That compares to the previous quarter - October to December 2022 - that saw a 0.2% national growth in housing prices.
In the Paris region, the fall is even greater. House prices dropped 1.1% between January and March this year. The previous quarter saw a 0.4%.
Although the year-on-year trend shows an increase in housing prices, this is driven solely by increases in 2022, with all trends pointing towards a large drop in 2023.
This is seen comparing the May 2023 data set (showing a 4.9% growth in housing prices over the previous 12 months) to July’s (showing only a 2.7% increase).
Credit: INSEE / Notaires de France
Paris region is hardest hit
The capital has been hardest hit by the drop, both in terms of house and flat prices, said French Notaires.
The French capital has seen “an increasingly marked deterioration in activity,” added the notaires “and falling demand will lead to further price adjustments.”
Preliminary data for July 2023 predicts year-on-year price drops of -4.8% for flats and -3.2% for houses. That is lower than any time in recent history – except the 2008/2009 subprime crisis.
The price per m² of a flat was €10,310 in the capital at the end of the first quarter of 2023, but the preliminary data suggests this fell to €10,090 this month (July).
“If the downward trend continues, the price could fall below €10,000 per m²” in the capital before the end of the year, the notaires added.
Other major cities also seeing falls
Although Paris makes for the bleakest reading for those who are looking to sell, other major cities are also seeing house prices fall.
“The vast majority of municipalities where prices of existing flats were still rising in the first quarter of 2023 would show stable or falling prices,” by July 2023, according to the notaire’s preliminary data.
“This is the case, for example, in Rouen and Nantes, where prices were stable at the end of March 2023, but are expected to fall by around 4% by the end of July 2023,” they said.
They also highlighted France’s third largest city, Lyon, where flat prices are expected to fall 3%, after a 1% year-on-year fall in the first quarter of 2023.
Housing prices in major cities – which saw a mixed bag of small rises and falls – in larger population areas were predicted to have seen drops in value and sales numbers.
“Sales are expected to fall by between 4% and 9% in Angers, Saint-Étienne, Nantes, Lille, Dijon, Toulouse, Rouen and Strasbourg,” the report added.
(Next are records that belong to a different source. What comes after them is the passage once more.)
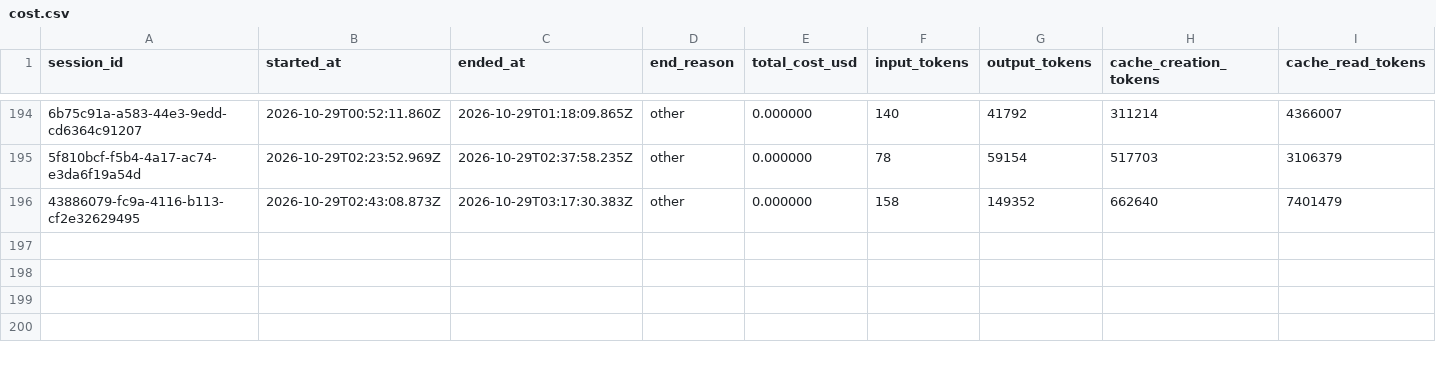
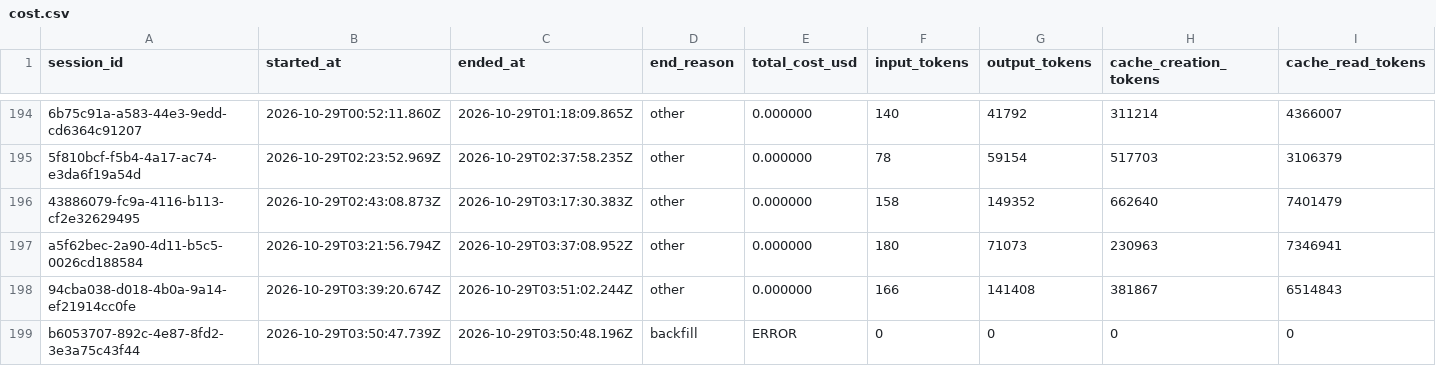
Before and after one commit to deniskrizanovic/collaborativegherkin, a CSV file: tokencost/cost.csv, drawn as a sheet; only a part is shown, gaps mark what is left out; rows hold the shown columns only; the diff names each change by its address in the sheet, - before the commit and + after, or states it on an @@ line.

```diff
--- a/tokencost/cost.csv
+++ b/tokencost/cost.csv
+row 197: a5f62bec-2a90-4d11-b5c5-0026cd188584 | 2026-10-29T03:21:56.794Z | 2026-10-29T03:37:08.952Z | other | 0.000000 | 180 | 71073 | 230963 | 7346941
+row 198: 94cba038-d018-4b0a-9a14-ef21914cc0fe | 2026-10-29T03:39:20.674Z | 2026-10-29T03:51:02.244Z | other | 0.000000 | 166 | 141408 | 381867 | 6514843
+row 199: b6053707-892c-4e87-8fd2-3e3a75c43f44 | 2026-10-29T03:50:47.739Z | 2026-10-29T03:50:48.196Z | backfill | ERROR | 0 | 0 | 0 | 0
```
Also changed, not shown: 18 other files.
Read also: Loiret, France: Property watch
Market ‘is lacking dynamic’ and new buyers are frozen out
Despite pockets of land – such as coastal areas – temporarily resisting the changes, the overall drop is inevitable.
“After having largely benefited sellers, the market is now turning around,” said the notaires, highlighting how the fall in house prices had made a purchase more attractive to would-be buyers.
At the same time, however, “The market has yet to find a new dynamic, as the sudden rise in interest rates has put a damper on buyers and pushed out first-time buyers, whose income levels are no longer sufficient to allow them to consider a purchase.”
“The pool of potential buyers has been largely reshuffled by the increasingly complex nature of borrowing, and the fact that French people have less money to spend on property,” the report added.
At the same time, a return to negotiation on house prices has been seen, with fewer buyers available for sellers.
It remains to be seen whether the fall in inflation – which the Banque de France predicts will begin in earnest after the end of the second quarter of 2023 – will bring more buyers to the market.
Drop in new housing loans
Driven by the increase in mortgage rates, a slight decrease in new housing loans offered by French lenders (such as banks) was seen.
Despite being €12.2 billion in February and March 2023, and rising to €12.6 billion in April 2023, in May it fell to €12.1 billion.
On top of this, the growth of outstanding home loans is slowing, with more loans finishing and yet to be replaced with new buyers taking out mortgages.
The rate of outstanding home loans saw a 3.7% increase in May, after recording a 4.1% increase in April.
This number is lower than for other countries in the eurozone, with France seemingly hit harder by the housing crash than other European countries.